According to several sources familiar with the matter at hand, the United States has delayed the full-rate production of the F-35 Joint Strike Fighter to the end of 2023 following an extension of the Joint Simulation Environment (JSE) tests.
The F-35 is facing numerous delays due to technical issues which have been aggravated by the COVID-19 pandemic.
As per Lt. General Eric Fick, the CEO of the F-35 program, the Pentagon has already begun validating JSE components, which should be completed sometime in May. Tests to verify the system are scheduled to take place this fall, allowing the F-35 to finally conduct its 64 JSE tests in the summer of 2023.
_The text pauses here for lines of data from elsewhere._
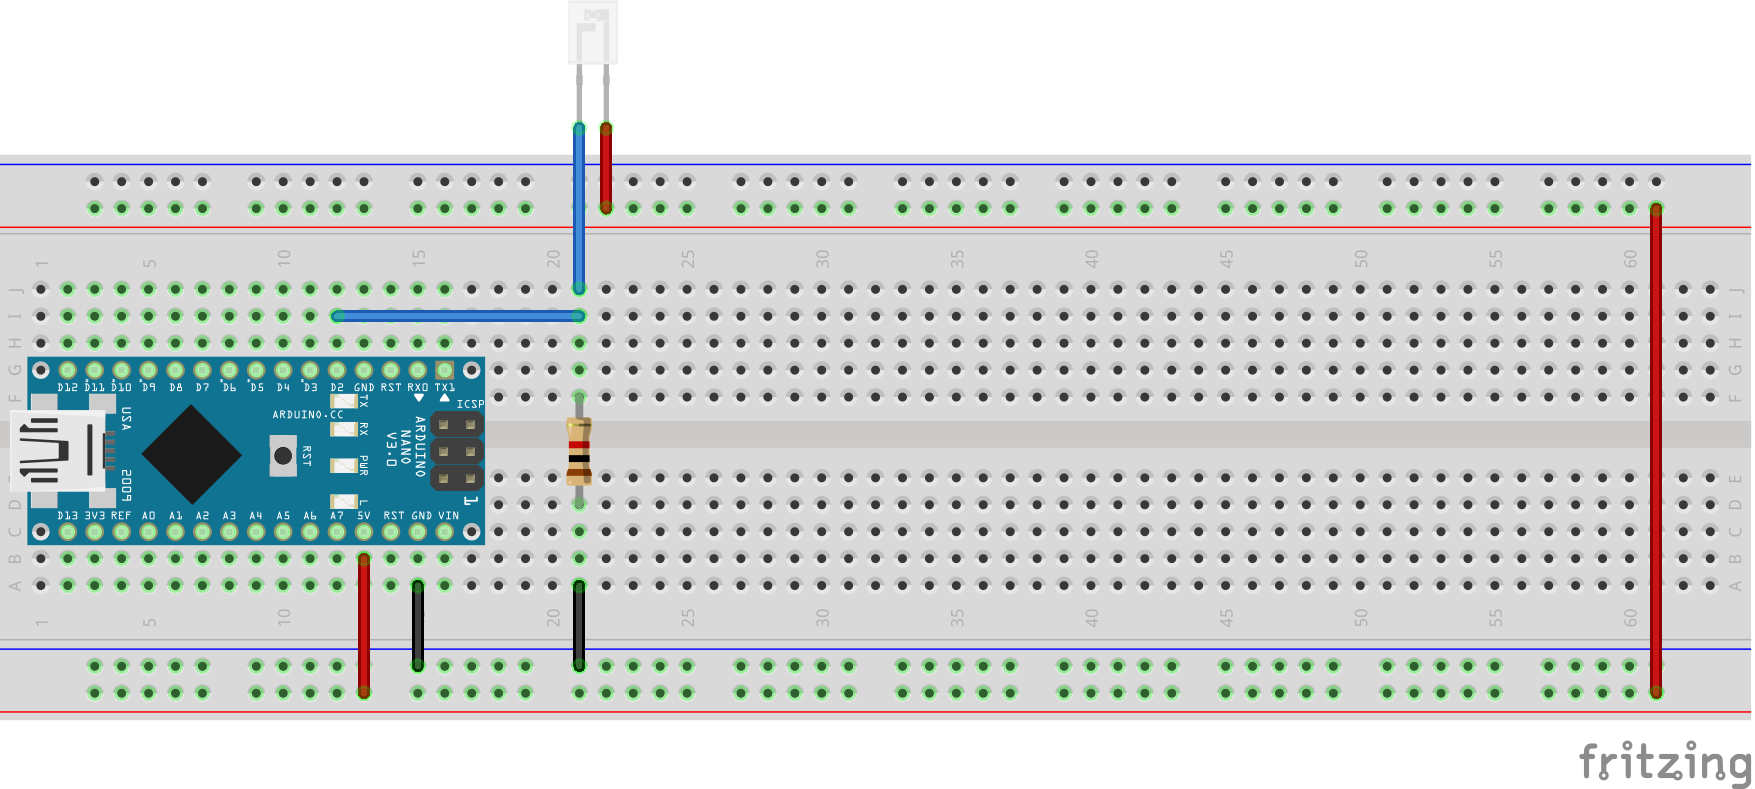
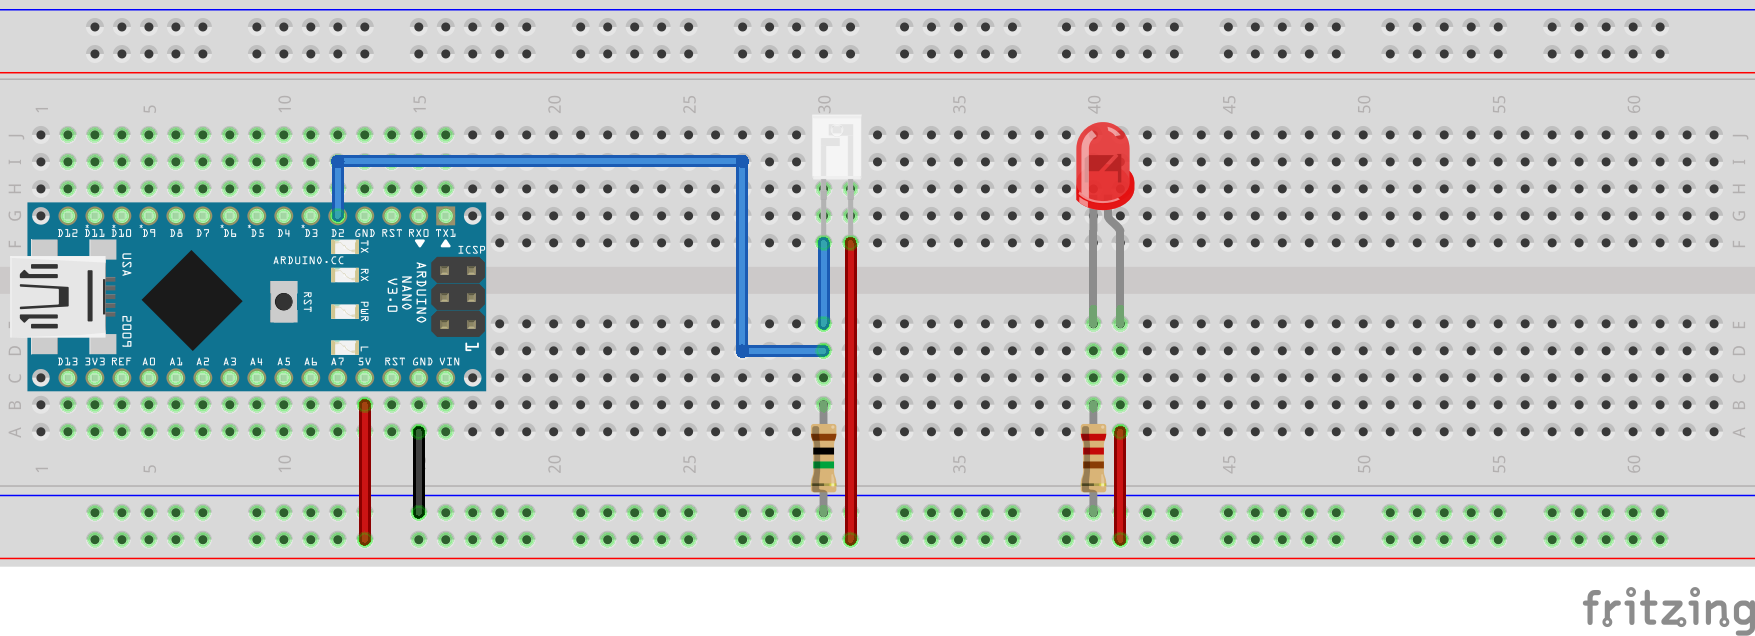
Step 1 looks fine

diff --git a/DevelopmentStories.md b/DevelopmentStories.md
@@ -16,11 +16,12 @@ With the following schema, it would be possible to check different values of res
 * The voltage value induced by the phototransistor current, depending on the light illuminated it
 * Which light intensity, for different resistor value, allow to swich the digital port of the Arduino
 
-As a ligth source, we will use a standad led component, directly wired on the 5V output of the Arduino. A 220 Ohm resistor is used to get an intensity less than 20 mA.  
+As a ligth source, we will use a standad led component, directly wired on the 5V output of the Arduino.  A 220 Ohm resistor is used to get an intensity less than 20 mA.  
+20 mA is the maximum current value recommended for both Arduino output (even not used in this experimentation) and for a standard LED.  
 $$
-I = U/R = \frac{(5.0 - 2.2)}{220} \approxeq 13 mA
+I = U/R = \frac{(5.0 - 1.2)}{220} \approxeq 17 mA
 $$  
-(The direct voltage of the Led is 2.2V)  
+(The direct voltage of the Led is 1.2V)  
 
 And here is the schema :
 ![Experimentation schema](DevelopmentSteps/Step0_Experimentation/experimentation/Experimentation_bb.png)
@@ -99,13 +100,16 @@ https://lederniermatou.net/arduino-et-phototransistor.html
 
 ### Realisation
 
-The following circuit has been realized, using the indications found in the referenced bibliography :  
+The following circuit has been realized, based on the experimentation :  
 
 ![Schema](DevelopmentSteps/Step1_EdgesDetection/EdgesDetection_schema.png)  
 
 ![Bread board](DevelopmentSteps/Step1_EdgesDetection/EdgesDetection_bb.png)
 
 ### Code
+
+@See EdgesDetection.ino
+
The Joint Simulation Environment is a virtual testbed which allows the F-35 to go up against the latest Chinese and Russian threats. Only after Lockheed Martin conducts 64 test runs in the JSE for the F-35 will it be allowed to proceed from operational tests to a “Milestone C” decision, after which the Pentagon’s top acquisition authority will declare the jet ready for full-rate production.
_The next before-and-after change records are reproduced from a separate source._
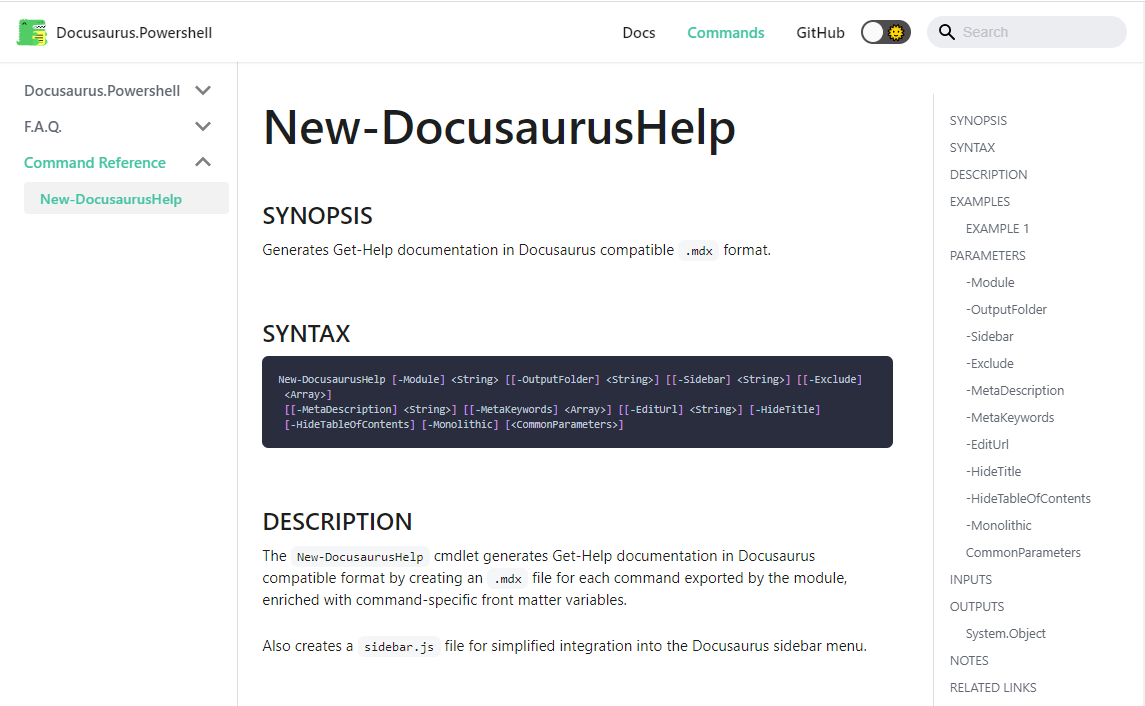
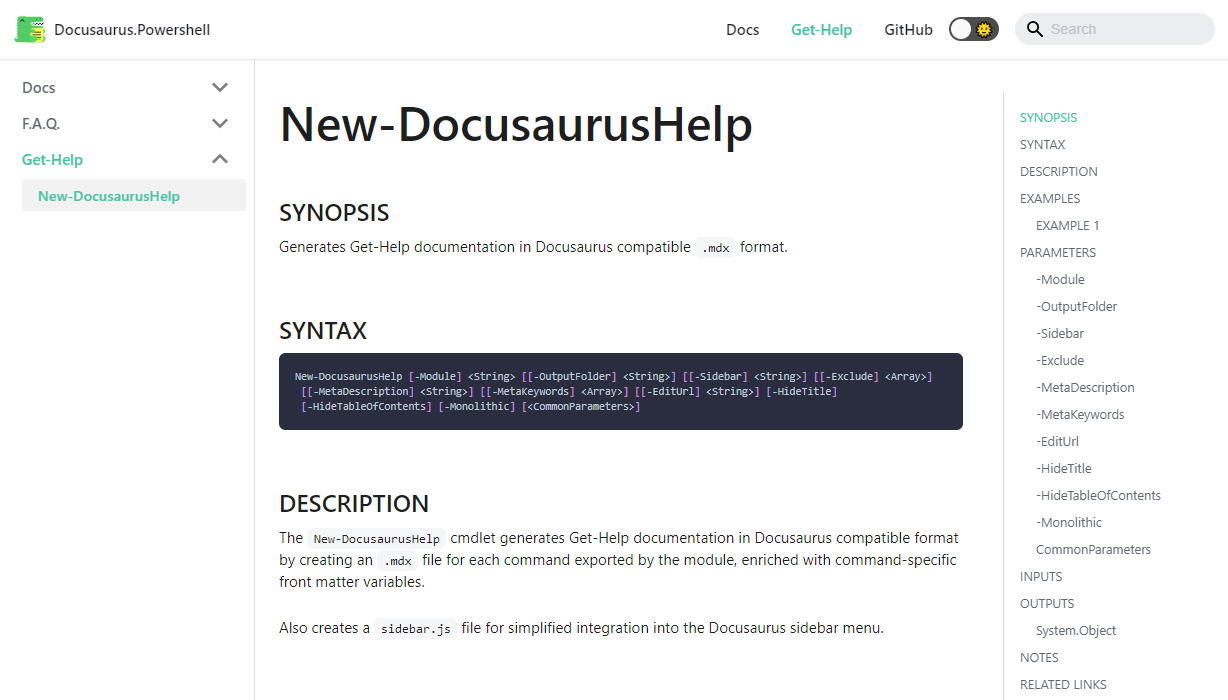
docs: rename nav item Commands to Get-Help

diff --git a/docusaurus/docusaurus.config.js b/docusaurus/docusaurus.config.js
@@ -7,7 +7,7 @@
 
 module.exports = {
   title: 'Docusaurus.Powershell',
-  tagline: 'Awesome documentation for Powershell Modules',
+  tagline: 'Documentation websites for Powershell Modules',
   url: 'https://docusaurus-powershell.netlify.com/',
   baseUrl: '/',
   favicon: 'img/favicon.ico',
@@ -22,7 +22,7 @@ module.exports = {
       },
       links: [
         {to: 'docs/introduction', label: 'Docs', position: 'right'},
-        {to: 'docs/commands/New-DocusaurusHelp', label: 'Commands', position: 'right'},
+        {to: 'docs/commands/New-DocusaurusHelp', label: 'Get-Help', position: 'right'},
         {
           href: 'https://github.com/alt3/Docusaurus.Powershell',
           label: 'GitHub',
@@ -54,7 +54,7 @@ module.exports = {
               to: 'docs/usage',
             },
             {
-              label: 'Commands',
+              label: 'Get-Help',
               to: 'docs/commands/New-DocusaurusHelp',
             },
           ],

diff --git a/docusaurus/src/pages/index.js b/docusaurus/src/pages/index.js
@@ -24,11 +24,11 @@ const features = [
     ),
   },
   {
-    title: <>Focus on What Matters</>,
+    title: <>Autogenerated Get-Help</>,
     imageUrl: 'img/undraw_docusaurus_tree.svg',
     description: (
       <>
-        Write Get-Help documentation, nothing else.
+        Document your Powershell code, nothing else.
       </>
     ),
   },

diff --git a/docusaurus/sidebars.js b/docusaurus/sidebars.js
@@ -20,6 +20,6 @@ module.exports = {
       'faq/search',
       'faq/ci-cd',
     ],
-    "Command Reference": commands,
+    "Get-Help": commands,
   },
 };

diff --git a/README.md b/README.md
@@ -6,7 +6,7 @@
 [![Azure DevOps coverage](https://img.shields.io/azure-devops/coverage/alt3bv/Docusaurus.Powershell/2?style=flat-square)](https://dev.azure.com/alt3bv/Docusaurus.Powershell/_build)
 [![Contributor Covenant](https://img.shields.io/badge/Contributor%20Covenant-v1.4%20adopted-ff69b4.svg?style=flat-square)](code-of-conduct.md)
 
-Showcase websites for Powershell Modules.
+Documentation websites for Powershell Modules.
 
 ## Live Demo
When asked whether the program schedule is likely to go into full-rate production in fiscal 2023, Lieutenant General Fick said: “I don’t think it’s impossible. However, if there is a significant shift in the program schedule, we may not have much time to prepare a report and get ‘Milestone C’ approval during the year”.
Incidentally, a decision for a full-rate production was postponed several times. As per Lieutenant General Fick, they are working “aggressively” for the approval, validation, and accreditation of the simulation components of the JSE tests.